The increasingly sanctioned use of non-corporate devices accessing corporate networks requires businesses to pay special attention to network security, including who or what is allowed access. Network security protects the functionality of the network, ensuring that only authorized users and devices have access to it, that those devices are clean, and that the users are who they say they are.
Network access control, or NAC, is one aspect of network security. There are many NAC tools available, and the functions are often performed by a network access server. Effective network access control restricts access to only those devices that are authorized and compliant with security policies, meaning they have all the required security patches and anti-intrusion software. Network operators define the security policies that decide which devices or applications comply with endpoint security requirements and will be allowed network access.
One advantage of network access controls is that users can be required to authenticate via multi-factor authentication, which is much more secure than identifying users based on IP addresses or username and password combinations.
Secure network access control also provides additional levels of protection around individual parts of the network after a user has gained access, ensuring application security. Some network access control solutions may include compatible security controls such as encryption and increased network visibility.

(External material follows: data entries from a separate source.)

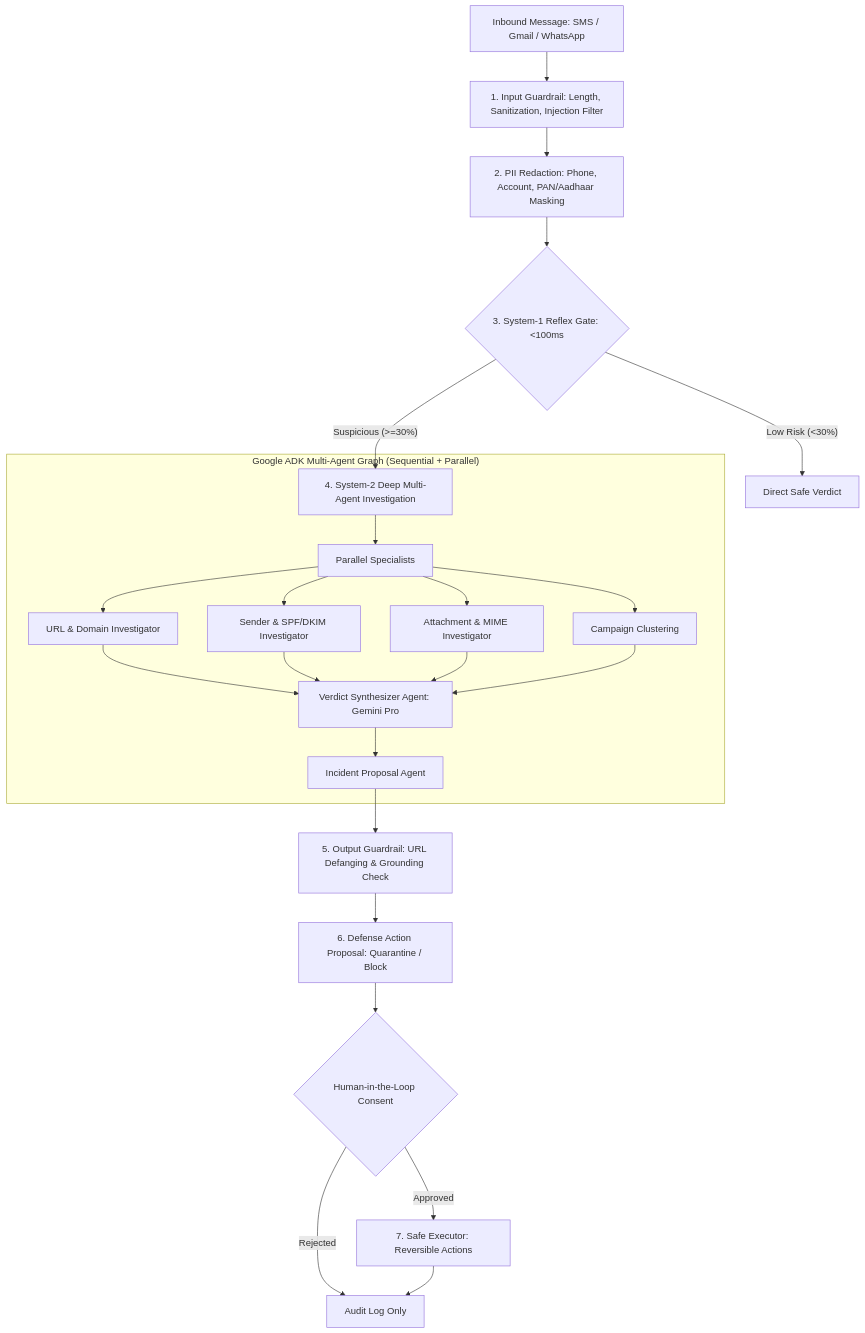
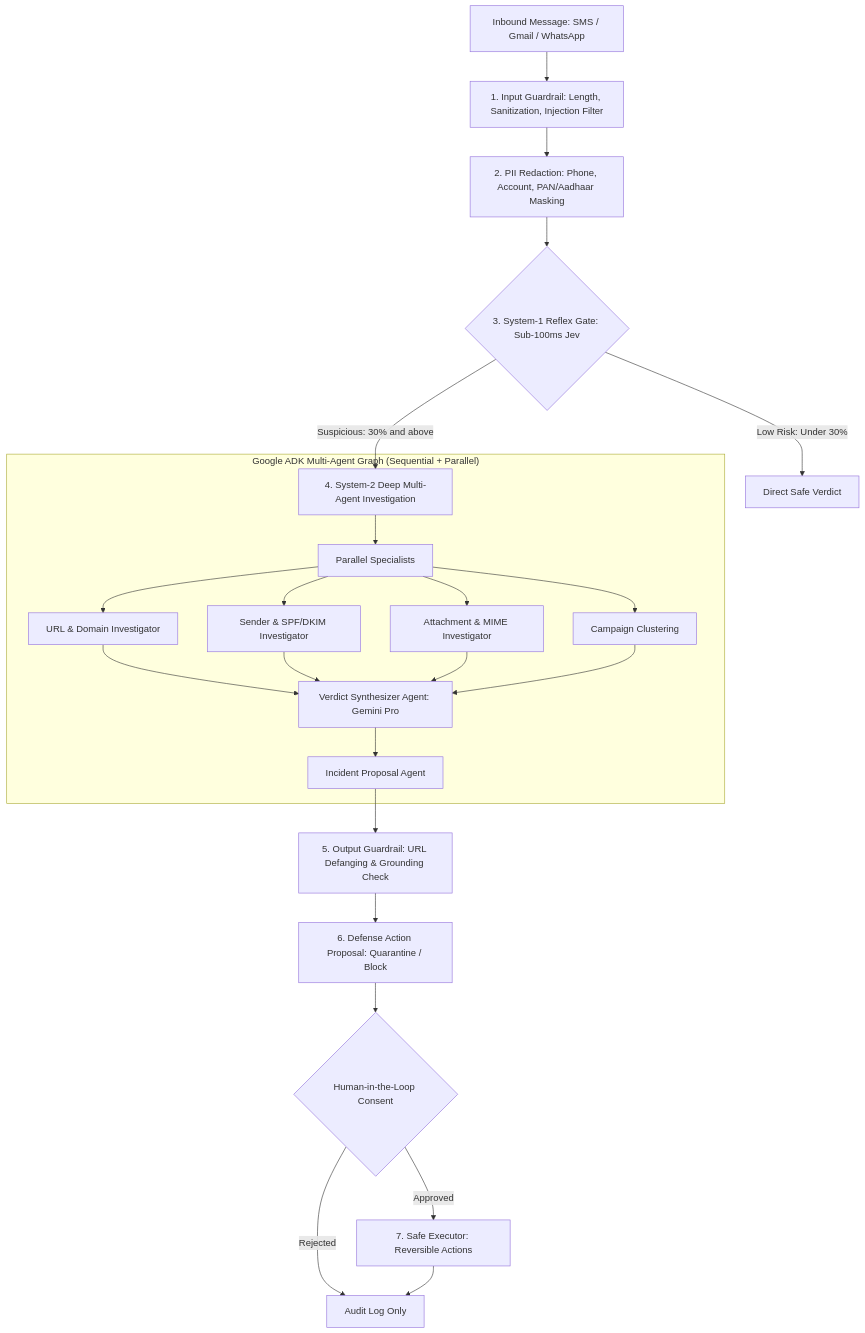
One commit to NANDAVELAN/scamshield changed the second of 3 diagrams in docs/architecture.md. Above: the diagram before and after it, drawn with Mermaid. The commit also changed other lines of this file and 1 other file, not shown here.

Commit message:
fix(docs): resolve Mermaid parser error by removing raw angle brackets from edge labels

````diff
--- a/docs/architecture.md
+++ b/docs/architecture.md
@@ -66,32 +66,32 @@
 ```mermaid
 graph TD
     Inbound[Inbound Message: SMS / Gmail / WhatsApp] --> InputGuard[1. Input Guardrail: Length, Sanitization, Injection Filter]
     InputGuard --> Redact[2. PII Redaction: Phone, Account, PAN/Aadhaar Masking]
-    Redact --> ReflexGate{3. System-1 Reflex Gate: <100ms}
+    Redact --> ReflexGate{3. System-1 Reflex Gate: Sub-100ms Jev}
     
-    ReflexGate -- "Low Risk (<30%)" --> FastVerdict[Direct Safe Verdict]
-    ReflexGate -- "Suspicious (>=30%)" --> Investigation[4. System-2 Deep Multi-Agent Investigation]
+    ReflexGate -- "Low Risk: Under 30%" --> FastVerdict[Direct Safe Verdict]
+    ReflexGate -- "Suspicious: 30% and above" --> Investigation[4. System-2 Deep Multi-Agent Investigation]
     
     subgraph "Google ADK Multi-Agent Graph (Sequential + Parallel)"
         Investigation --> ParallelAgents["Parallel Specialists"]
         ParallelAgents --> URLAgent[URL & Domain Investigator]
         ParallelAgents --> SenderAgent[Sender & SPF/DKIM Investigator]
         ParallelAgents --> AttachAgent[Attachment & MIME Investigator]
         ParallelAgents --> CampaignAgent[Campaign Clustering]
         
         URLAgent --> Synthesizer[Verdict Synthesizer Agent: Gemini Pro]
         SenderAgent --> Synthesizer
         AttachAgent --> Synthesizer
         CampaignAgent --> Synthesizer
         Synthesizer --> IncidentAgent[Incident Proposal Agent]
     end
     
     IncidentAgent --> OutputGuard[5. Output Guardrail: URL Defanging & Grounding Check]
     OutputGuard --> ProposedAction[6. Defense Action Proposal: Quarantine / Block]
     
     ProposedAction --> HumanGate{Human-in-the-Loop Consent}
     HumanGate -- Approved --> Executor[7. Safe Executor: Reversible Actions]
     HumanGate -- Rejected --> AuditLog[Audit Log Only]
     
     Executor --> AuditLog
 ```
````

If an organization’s security policy allows any of the following circumstances, they need to think carefully about network access control to ensure enterprise security:
One important function of network access control is limiting network access to both specific users and specific areas of the network. So, a visitor may be able to connect to the corporate network, but not access any internal resources. This type of security control would have helped Target avoid the 2013 attack when hackers gained access to a third-party vendor’s network and attacked Target when the vendor connected to its network.
Network access control can also prevent unauthorized access to data by employees. In this way, an employee that needs to access the corporate intranet still won’t get access to sensitive customer data unless their role warrants it and they have been authorized for that access.
In addition to limiting user access, a network access control also blocks access from endpoint devices that do not comply with corporate security policies. This ensures that a virus cannot enter the network from a device that originates from outside of the organization. All employee devices used for company business must adhere to corporate security policies before they are allowed access to the network.
Network access control will not work for every organization, and it is not compatible with some existing security controls. But for organizations that have the time and staff to properly implement network access controls, it can provide a much stronger and comprehensive layer of protection around valuable or sensitive assets.
IT departments that use virtual machines as part of their data center can benefit from network access control, but only if they are vigilant about the rest of their security controls. Virtualization poses special challenges for NAC because virtual servers can move around a data center, and a dynamic virtual local area network (LAN) can change as the servers move. Not only can network access control for virtual machines open unintended security holes, it can make it challenging for organizations to adhere to data audit control standards. This is because traditional security methods locate endpoints through their IP addresses. Virtual machines are dynamic, and move from place to place, making them more complicated to secure.
Additionally, virtual machines are also very easy and fast to spin up, meaning that inexperienced IT administrators may launch a virtual machine without all of the proper network access controls in place. Yet another vulnerability occurs when virtual machines are restored from a rest state. If new patches appeared while the server was in the rest state, they may not be applied when the machine is redeployed. An increasing number of organizations are adding application security to their network security controls to ensure that everything on their network, down to the application level, is secure.
There are two basic types of network access control. Both are important aspects of network security: